Regardless of where you were, 2016 was a pretty difficult year: terrorism seemed omnipresent, as did refugees; countries saw historic votes carried by those who sought to close borders; and an overall sense of “us versus them” seemed to pervade the world – with neither side able to comprehend the other’s position.
Rather than pile on, I would like to bring you a good – seriously good – story from last year, and the world of materials.
Every year, Google sponsors (along with Lego, Virgin Galactic, National Geographic, and Scientific American) a competition called the Google Science Fair. It’s open to 13- to 18-year-olds, and has a number of different prizes associated with it: “LEGO® Education Builder Award”, “Virgin Galactic Pioneer Award”, and other wonderfully brand-conscious prizes. While they don’t release the number of entries, one would have to assume that there are many people interested in winning between $15,000 and $50,000. No?
In any event, the Grand Prize winner in 2016 – US$50,000 – was a 16-year-old student, Kiara Nirghin, from South Africa: and her subject was Super Absorbent Polymers.
First and foremost – congratulations to Kiara!
Secondly – Super Absorbent Polymers? Um, why? Seems an odd topic for a science fair project; but, hey, I’m happy she took Materials Science to the top.
Super Absorbent Polymers (SAPs) are a type of plastic that is capable of bonding to water molecules in an incredibly efficient manner. (In addition to their name, most of the literature talks about these plastics “absorbing” the water; but the concept of something “absorbing” up to 300 times its weight – or 30 to 40 times its volume – doesn’t quite make sense to me.) They are used in diapers, adult incontinence underwear, sanitary pads, and other things that we attach to our bodies to soak up the strange blue liquid that emanates from them.

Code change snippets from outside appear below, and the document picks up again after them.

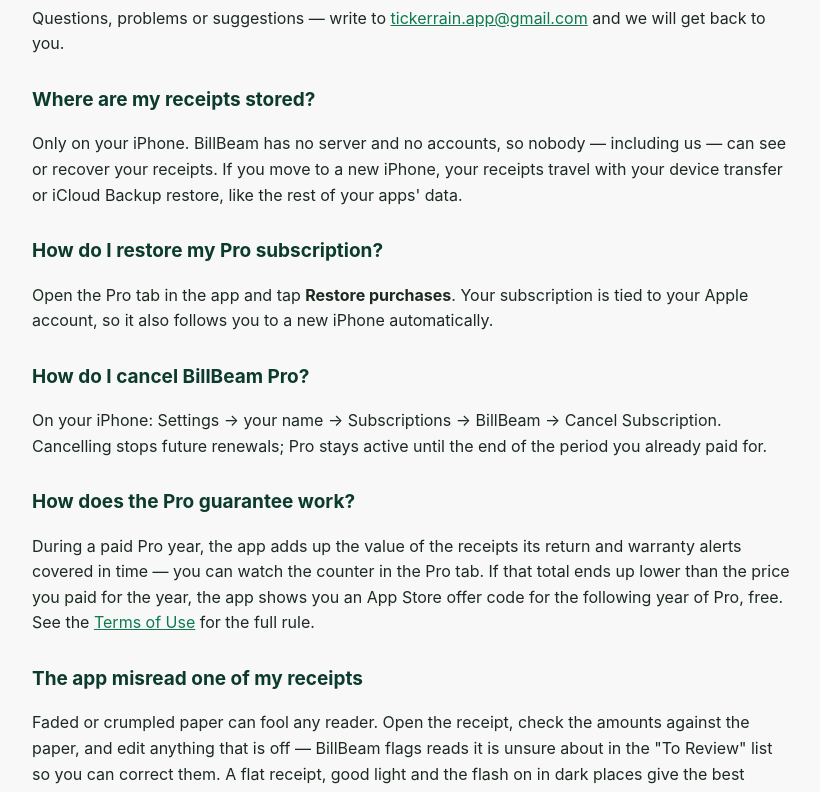
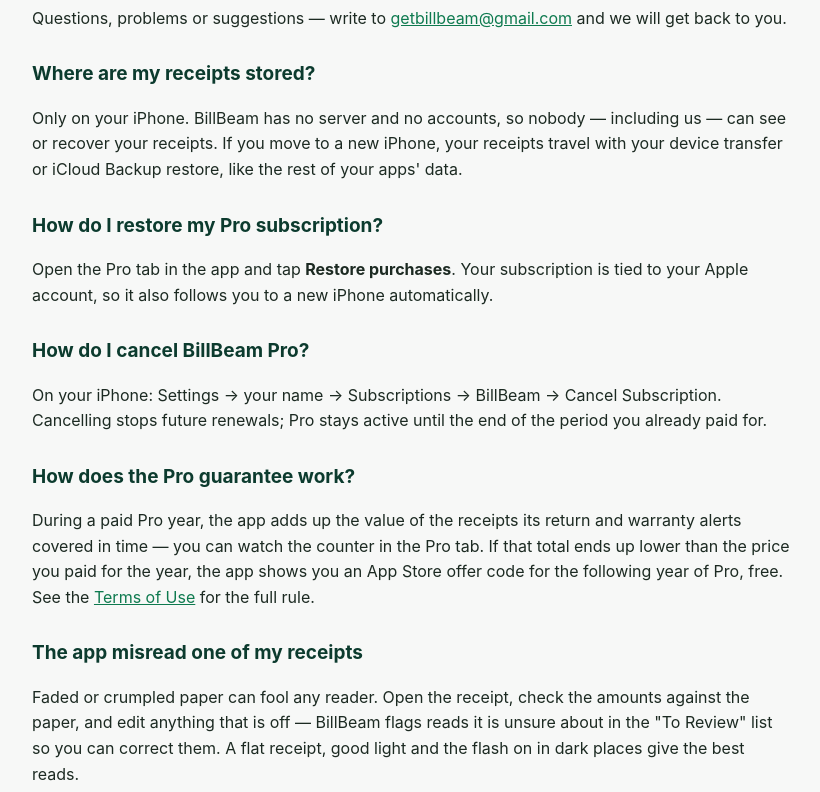
Before and after one commit to tickerrainapp-maker/billbeam, a plain HTML site: page support.html in a window 1280 px wide. Shown: the part 143-935 px from the top of the page, without its empty margins (228-1048 px from the left). Drawn offline with Linux system fonts and the light colour scheme.

Commit message:
Update contact email to getbillbeam@gmail.com

```diff
--- a/support.html
+++ b/support.html
@@ -21,7 +21,7 @@
 <div class="wrap">
 <header><div class="mark">B</div><strong>BillBeam</strong></header>
 <h1>Support</h1>
-<p>Questions, problems or suggestions — write to <a href="mailto:tickerrain.app@gmail.com">tickerrain.app@gmail.com</a> and we will get back to you.</p>
+<p>Questions, problems or suggestions — write to <a href="mailto:getbillbeam@gmail.com">getbillbeam@gmail.com</a> and we will get back to you.</p>
 
 <h2>Where are my receipts stored?</h2>
 <p>Only on your iPhone. BillBeam has no server and no accounts, so nobody — including us — can see or recover your receipts. If you move to a new iPhone, your receipts travel with your device transfer or iCloud Backup restore, like the rest of your apps' data.</p>
```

From this . . .
to this . . .
in two minutes!
Other applications include filtration, wound dressings, moisture protection for electrical applications, and agricultural uses. It is this last item that was the focus of the project.
SAPs are very effective, when added to soil, at keeping the water where the plants need it. You know when you (finally remember) to water your fern, and the water runs completely through the pot and overflows the saucer under it? Adding SAPs to the soil would allow that water to remain inside the pot, meaning you would waste less water, and your fern would have a significantly better chance of surviving your neglect. In areas that are prone to drought, SAPs can be incredibly valuable.

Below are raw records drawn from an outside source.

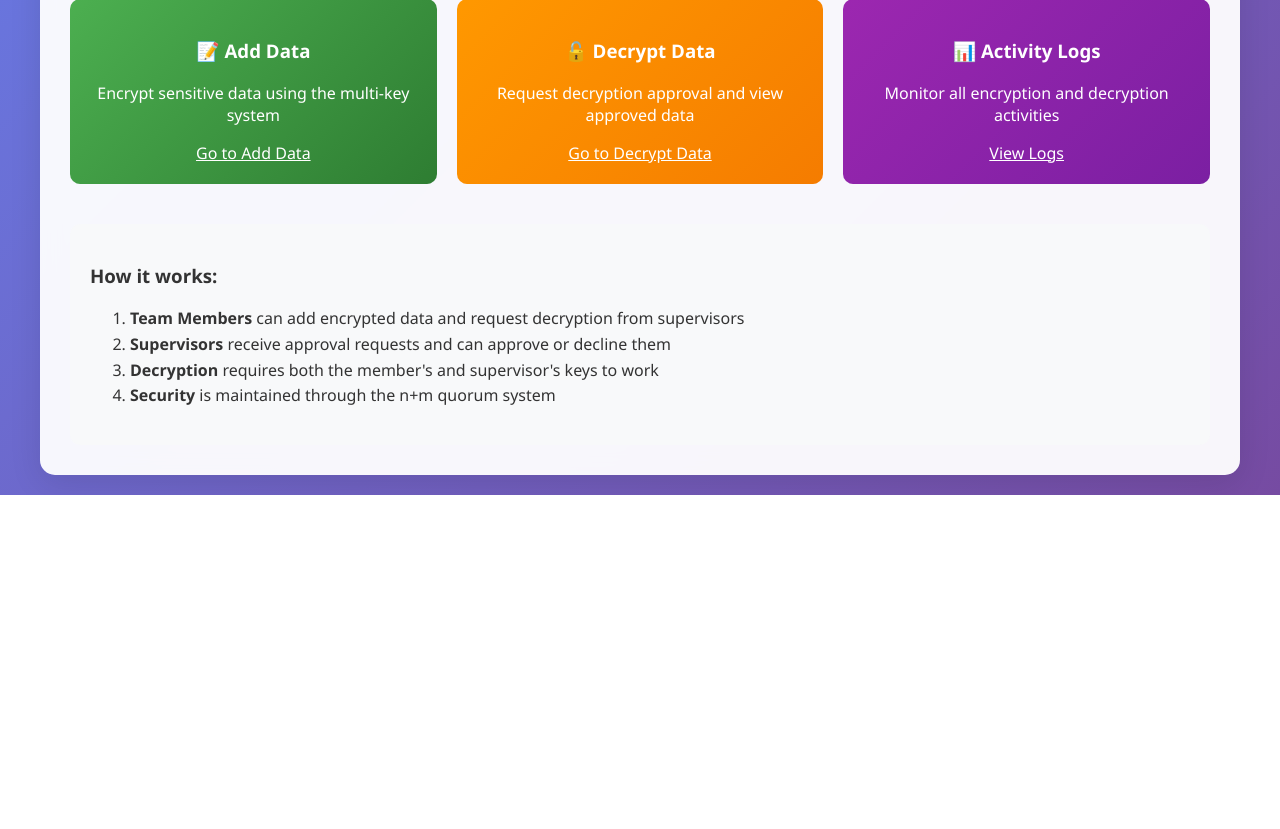
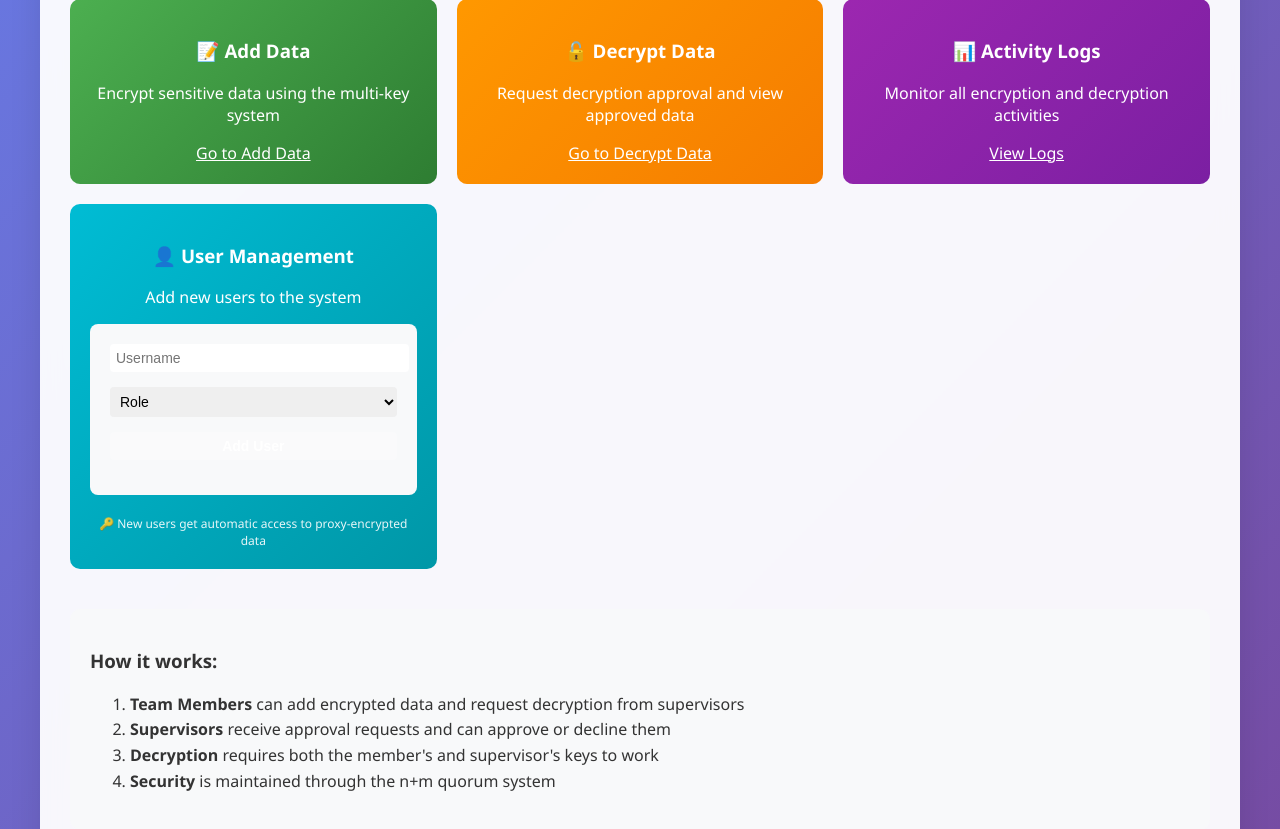
Before and after one commit to aykutkaskaya/KeyQuorum, a Flask app: page / in a window 1280 px wide. Shown: the part 388-1217 px from the top of the page. Before the commit the page ends 883 px from the top, so only its background shows below. Run offline with Flask 3, Linux system fonts and the light colour scheme; the visitor is signed in with stand-in values (Sample User, id 1).

Commit message:
Add enhanced proxy key system with master key management
- Add MasterKey model to store AES keys encrypted with system key
- Implement add_user endpoint for automatic proxy key generation
- Update UI to include user management functionality
- Fix system master key to be exactly 32 bytes for AES-256
- Enable new users to automatically access existing proxy-encrypted data
- Maintain backward compatibility with existing encryption flows

```diff
--- a/app.py
+++ b/app.py
@@ -12,6 +12,9 @@ app = Flask(__name__)
 app.config['SECRET_KEY'] = 'your-secret-key'
 app.config['SQLALCHEMY_DATABASE_URI'] = 'sqlite:///keyquorum.db'
 db = SQLAlchemy(app)
+
+# System master key for encrypting AES keys (in production, this should be securely stored)
+SYSTEM_MASTER_KEY = b'system_master_key_32_bytes_long!'  # Exactly 32 bytes for AES-256
 
 # Configuration for n and m - can be changed here
 N = 3  # number of team members
@@ -56,6 +59,14 @@ class ProxyKey(db.Model):
 
     data = db.relationship('EncryptedData', backref='proxy_keys')
     user = db.relationship('User', backref='proxy_keys')
+
+class MasterKey(db.Model):
+    id = db.Column(db.Integer, primary_key=True)
+    data_id = db.Column(db.Integer, db.ForeignKey('encrypted_data.id'), nullable=False)
+    encrypted_master_key = db.Column(db.Text, nullable=False)  # Master AES key encrypted with system key
+    created_at = db.Column(db.DateTime, default=datetime.utcnow)
+
+    data = db.relationship('EncryptedData', backref='master_key')
 
 class Log(db.Model):
     id = db.Column(db.Integer, primary_key=True)
@@ -145,6 +156,25 @@ def decrypt_symmetric_key(encrypted_key, private_key):
     )
     return decrypted
 
+def encrypt_with_system_key(data, system_key):
+    """Encrypt data with system master key using AES"""
+    iv = os.urandom(16)
+    cipher = Cipher(algorithms.AES(system_key), modes.CBC(iv), backend=default_backend())
+    encryptor = cipher.encryptor()
+    padded_data = data + b'\0' * (16 - len(data) % 16)
+    encrypted_data = encryptor.update(padded_data) + encryptor.finalize()
+    return base64.b64encode(iv + encrypted_data).decode()
+
+def decrypt_with_system_key(encrypted_data, system_key):
+    """Decrypt data with system master key using AES"""
+    encrypted_data = base64.b64decode(encrypted_data)
+    iv = encrypted_data[:16]
+    encrypted_data = encrypted_data[16:]
+    cipher = Cipher(algorithms.AES(system_key), modes.CBC(iv), backend=default_backend())
+    decryptor = cipher.decryptor()
+    decrypted_padded = decryptor.update(encrypted_data) + decryptor.finalize()
+    return decrypted_padded.rstrip(b'\0')
+
 @app.route('/')
 def index():
     if 'user_id' not in session:
@@ -180,28 +210,31 @@ def add_data():
         use_proxy = 'use_proxy' in request.form  # New checkbox for proxy layer
 
         if use_proxy:
-            # Proxy layer: Encrypt data with AES, encrypt AES key for each team member
+            # Enhanced Proxy layer: Store master AES key encrypted with system key
             aes_key = os.urandom(32)
             encrypted_data = encrypt_data(data, aes_key)
+
+            new_data = EncryptedData(name=name, data=encrypted_data, symmetric_key_encrypted=None, use_proxy=True, one_time_view=one_time_view)
+            db.session.add(new_data)
+            db.session.commit()
+
+            # Store master AES key encrypted with system key
+            encrypted_master_key = encrypt_with_system_key(aes_key, SYSTEM_MASTER_KEY)
+            master_key_record = MasterKey(data_id=new_data.id, encrypted_master_key=encrypted_master_key)
+            db.session.add(master_key_record)
+            db.session.commit()
 
             # Encrypt AES key for each team member (members and supervisors)
             all_users = User.query.all()
             for user in all_users:
                 pub_key = deserialize_public_key(user.public_key)
                 encrypted_aes_key = encrypt_symmetric_key(aes_key, pub_key)
-                proxy_key = ProxyKey(data_id=None, user_id=user.id, encrypted_aes_key=encrypted_aes_key)
+
+                proxy_key = ProxyKey(data_id=new_data.id, user_id=user.id, encrypted_aes_key=encrypted_aes_key)
                 db.session.add(proxy_key)
-
-            new_data = EncryptedData(name=name, data=encrypted_data, symmetric_key_encrypted=None, use_proxy=True, one_time_view=one_time_view)
-            db.session.add(new_data)
             db.session.commit()
 
-            # Update proxy_keys with data_id
-            for proxy_key in ProxyKey.query.filter_by(data_id=None).all():
-                proxy_key.data_id = new_data.id
-            db.session.commit()
-
-            log = Log(action='Data encrypted with proxy layer', user_id=session['user_id'], data_id=new_data.id)
+            log = Log(action='Data encrypted with enhanced proxy layer', user_id=session['user_id'], data_id=new_data.id)
         else:
             # Original flow: Encrypt data with symmetric key, encrypt symmetric key for each user
             symmetric_key = os.urandom(32)
@@ -411,6 +444,57 @@ def logs():
     # Create a dict of data_id -> data for quick lookup
     datas = {data.id: data for data in EncryptedData.query.all()}
     return render_template('logs.html', logs=logs, datas=datas)
+@app.route('/add_user', methods=['POST'])
+def add_user():
+    if 'user_id' not in session:
+        return redirect(url_for('login'))
+
+    username = request.form['username']
+    role = request.form['role']
+
+    # Check if user already exists
+    if User.query.filter_by(username=username).first():
+        flash('User already exists')
+        return redirect(url_for('index'))
+
+    # Generate keypair for new user
+    priv, pub = generate_keypair()
+
+    # Create new user
+    new_user = User(
+        username=username,
+        role=role,
+        public_key=serialize_public_key(pub),
+        private_key=serialize_private_key(priv)
+    )
+    db.session.add(new_user)
+    db.session.commit()
+
+    # For proxy-encrypted data, generate proxy keys for the new user
+    proxy_datas = EncryptedData.query.filter_by(use_proxy=True).all()
+    for data in proxy_datas:
+        # Get the master AES key from MasterKey table
+        master_key_record = MasterKey.query.filter_by(data_id=data.id).first()
+        if master_key_record:
+            # Decrypt master key with system key
+            aes_key = decrypt_with_system_key(master_key_record.encrypted_master_key, SYSTEM_MASTER_KEY)
+
+            # Encrypt AES key with new user's public key
+            pub_key = deserialize_public_key(new_user.public_key)
+            encrypted_aes_key = encrypt_symmetric_key(aes_key, pub_key)
+
+            # Create proxy key for new user
+            proxy_key = ProxyKey(data_id=data.id, user_id=new_user.id, encrypted_aes_key=encrypted_aes_key)
+            db.session.add(proxy_key)
+
+    db.session.commit()
+
+    log = Log(action=f'New user {username} added with role {role}', user_id=session['user_id'])
+    db.session.add(log)
+    db.session.commit()
+
+    flash(f'User {username} added successfully')
+    return redirect(url_for('index'))
 
 if __name__ == '__main__':
     with app.app_context():
@@ -426,4 +510,4 @@ if __name__ == '__main__':
                 user = User(username=f'supervisor{i+1}', role='supervisor', public_key=serialize_public_key(pub), private_key=serialize_private_key(priv))
                 db.session.add(user)
             db.session.commit()
-    app.run(host='0.0.0.0', debug=True)
+    app.run(host='0.0.0.0', port=5001, debug=True)
--- a/templates/index.html
+++ b/templates/index.html
@@ -26,6 +26,22 @@
         <p>Monitor all encryption and decryption activities</p>
         <a href="{{ url_for('logs') }}" style="color: white; text-decoration: underline;">View Logs</a>
     </div>
+    <div style="background: linear-gradient(135deg, #00bcd4 0%, #0097a7 100%); color: white; padding: 20px; border-radius: 10px; text-align: center;">
+        <h3>👤 User Management</h3>
+        <p>Add new users to the system</p>
+        <form method="post" action="{{ url_for('add_user') }}" style="margin-top: 15px;">
+            <input type="text" name="username" placeholder="Username" required style="padding: 6px; margin-right: 8px; border: none; border-radius: 4px;">
+            <select name="role" required style="padding: 6px; margin-right: 8px; border: none; border-radius: 4px;">
+                <option value="">Role</option>
+                <option value="member">Member</option>
+                <option value="supervisor">Supervisor</option>
+            </select>
+            <button type="submit" style="padding: 6px 12px; background: rgba(255,255,255,0.2); border: none; border-radius: 4px; color: white; cursor: pointer;">Add User</button>
+        </form>
+        <p style="margin: 10px 0 0 0; font-size: 12px; opacity: 0.9;">
+            🔑 New users get automatic access to proxy-encrypted data
+        </p>
+    </div>
 </div>
 
 <div style="margin-top: 40px; padding: 20px; background: #f8f9fa; border-radius: 10px;">
```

That said, people have recognized the need for a product that performs this function WITHOUT having any potential impact to the soil or plants that come in contact with it. Meaning that a more natural solution needed to be found for crop plants.
Remarkably, most of the SAPs used in agriculture are still cross-linked polyacrylic acids, partial hydrolysis products of starch–acrylonitrile copolymers and starch–acrylic acid graft copolymers. That’s a lot of acrylic sitting in the soil, and potentially putting compounds into the plants.

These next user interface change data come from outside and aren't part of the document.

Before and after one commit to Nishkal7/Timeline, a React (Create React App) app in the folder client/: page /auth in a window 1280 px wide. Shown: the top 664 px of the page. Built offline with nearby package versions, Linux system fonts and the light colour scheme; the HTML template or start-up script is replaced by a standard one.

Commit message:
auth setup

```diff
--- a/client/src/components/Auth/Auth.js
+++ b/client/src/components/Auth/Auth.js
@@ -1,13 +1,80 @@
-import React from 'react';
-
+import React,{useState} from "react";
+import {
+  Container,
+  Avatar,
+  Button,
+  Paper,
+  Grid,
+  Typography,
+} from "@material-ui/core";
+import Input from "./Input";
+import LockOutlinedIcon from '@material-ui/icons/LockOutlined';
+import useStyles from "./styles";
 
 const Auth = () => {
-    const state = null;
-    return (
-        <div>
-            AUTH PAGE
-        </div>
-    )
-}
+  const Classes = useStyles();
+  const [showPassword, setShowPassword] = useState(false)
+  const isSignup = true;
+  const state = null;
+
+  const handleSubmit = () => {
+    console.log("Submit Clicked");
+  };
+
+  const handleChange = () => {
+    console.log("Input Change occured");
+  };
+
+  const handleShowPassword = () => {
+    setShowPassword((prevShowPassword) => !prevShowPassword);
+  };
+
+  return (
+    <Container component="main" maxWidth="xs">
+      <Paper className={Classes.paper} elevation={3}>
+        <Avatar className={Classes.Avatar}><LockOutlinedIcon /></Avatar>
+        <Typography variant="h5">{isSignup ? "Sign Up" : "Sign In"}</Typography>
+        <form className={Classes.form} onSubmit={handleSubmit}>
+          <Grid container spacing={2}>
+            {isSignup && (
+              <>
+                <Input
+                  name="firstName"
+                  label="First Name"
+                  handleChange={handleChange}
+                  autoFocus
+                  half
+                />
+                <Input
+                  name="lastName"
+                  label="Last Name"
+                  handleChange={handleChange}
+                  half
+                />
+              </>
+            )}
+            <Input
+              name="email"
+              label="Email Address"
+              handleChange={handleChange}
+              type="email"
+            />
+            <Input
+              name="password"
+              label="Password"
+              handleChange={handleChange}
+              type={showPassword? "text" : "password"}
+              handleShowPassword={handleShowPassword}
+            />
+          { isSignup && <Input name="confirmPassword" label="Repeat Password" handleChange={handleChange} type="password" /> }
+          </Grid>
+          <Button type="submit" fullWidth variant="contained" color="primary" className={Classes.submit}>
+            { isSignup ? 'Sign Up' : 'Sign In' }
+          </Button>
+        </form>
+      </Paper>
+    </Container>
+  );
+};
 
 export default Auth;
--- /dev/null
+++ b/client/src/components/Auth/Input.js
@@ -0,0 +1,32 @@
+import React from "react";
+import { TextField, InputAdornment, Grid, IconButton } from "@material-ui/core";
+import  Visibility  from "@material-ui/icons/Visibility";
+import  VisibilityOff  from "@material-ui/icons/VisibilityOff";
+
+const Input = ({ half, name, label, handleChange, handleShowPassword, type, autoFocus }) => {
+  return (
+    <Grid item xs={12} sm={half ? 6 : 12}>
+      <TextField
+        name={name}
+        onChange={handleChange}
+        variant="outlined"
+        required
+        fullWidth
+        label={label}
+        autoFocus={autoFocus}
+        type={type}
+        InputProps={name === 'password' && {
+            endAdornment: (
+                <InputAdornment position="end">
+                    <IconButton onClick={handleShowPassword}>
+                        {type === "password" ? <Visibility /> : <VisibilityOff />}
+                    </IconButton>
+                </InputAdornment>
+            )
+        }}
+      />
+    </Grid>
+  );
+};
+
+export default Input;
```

Some companies, like Ecovia Renewables LLC, are looking to produce these materials through bacterial fermentation, making a final product from natural feedstocks (like corn and other renewable sources). Their BioGels™ are “100% non-toxic, eco-friendly, and biodegradable.” But they’re not available yet, and they only promise that they will be economically competitive. Not knocking them, just saying that the product is not necessarily ready for prime time.
According to her summary, her research topic came from a recognition that the severe drought conditions in South Africa – the worst in decades – were straining food production. The leap to SAPs is remarkable in and of itself, but the inclusion of waste material as the base for her explorations is inspired.
Noting that the peel of an orange is more than 60% polysaccharides, her hypothesis questioned its use as an effective building block for an SAP. After some fiddling with polymerization techniques, and the inclusion of another peel/skin (avocado), she created what is probably an edible SAP, that tested remarkably well when compared with synthetic varieties currently on the market.
By using a waste material as her raw material, she immediately keeps her costs low – trash is a relatively inexpensive material. Secondly, she’s potentially removing a volume of material from the Waste Stream: while in the US, the waste from juice extraction is completely reused, I don’t know what the situation is in South Africa. It could be argued, however, that putting this waste to use in the creation of SAPs is more valuable there than putting it into feedstocks.
Remember when we thought that the Ecosphere was such a cool thing? A completely sealed system that produced its own food and oxygen and used its waste as fuel and food?
It was supposed to be a metaphor, not a corporate gift. We live in a thing called the Biosphere – same same, but bigger.
Managing resources is increasingly critical to the success of business – not to mention the health of the planet – and the more that we can look to turning our “trash” into useful products, the better.
Congratulations to Kiara for inspired thinking, and to the judges for recognizing the importance of her project.